Tauraco leucotis
Conservation Status: 
Least Concern on the IUCN Red List.
Northeast Africa
Podocarpus and juniper forests in the highland regions

Turacos are remarkable in their feather colouration.  They are the only birds that produce a true green pigment.  Every other green bird you see has “structural” green, where the shape of the feather is some part of how green light is reflected.  But turacos use copper from their diet to produce a unique green pigment called turacoverdin!  They also produce a copper-based red pigment (called turacin) found on the inside of each wing.

White cheeked turacos live in flocks of around 12 individuals.  They eat fruit and some invertebrates.

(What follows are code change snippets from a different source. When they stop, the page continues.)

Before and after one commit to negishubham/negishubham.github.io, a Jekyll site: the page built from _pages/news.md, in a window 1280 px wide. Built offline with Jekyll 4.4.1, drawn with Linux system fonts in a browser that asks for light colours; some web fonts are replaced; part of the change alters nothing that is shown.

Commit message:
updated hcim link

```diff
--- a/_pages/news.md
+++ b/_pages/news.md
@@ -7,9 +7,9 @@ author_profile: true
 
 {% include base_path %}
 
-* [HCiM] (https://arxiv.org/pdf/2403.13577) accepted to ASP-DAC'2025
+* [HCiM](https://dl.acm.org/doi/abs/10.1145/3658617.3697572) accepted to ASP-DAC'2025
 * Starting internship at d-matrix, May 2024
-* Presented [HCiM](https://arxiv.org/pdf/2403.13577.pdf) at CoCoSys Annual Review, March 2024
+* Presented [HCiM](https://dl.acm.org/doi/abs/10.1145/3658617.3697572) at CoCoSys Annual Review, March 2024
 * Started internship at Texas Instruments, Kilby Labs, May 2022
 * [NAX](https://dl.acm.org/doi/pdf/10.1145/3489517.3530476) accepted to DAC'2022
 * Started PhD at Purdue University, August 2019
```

They are monogamous, and the male will feed the female during courtship. Both parents help in the nest building and incubation process. Their nest is a thick platform of dry twigs.  Hatchlings have a tiny claw on the end of their wing to help them cling to twigs. The claw is lost by the time they fledge. These are agile, arboreal birds.  The outer rear toe on each foot can rotate forward or back (called a semi-zygodactylous foot) to help them jump or climb, as needed.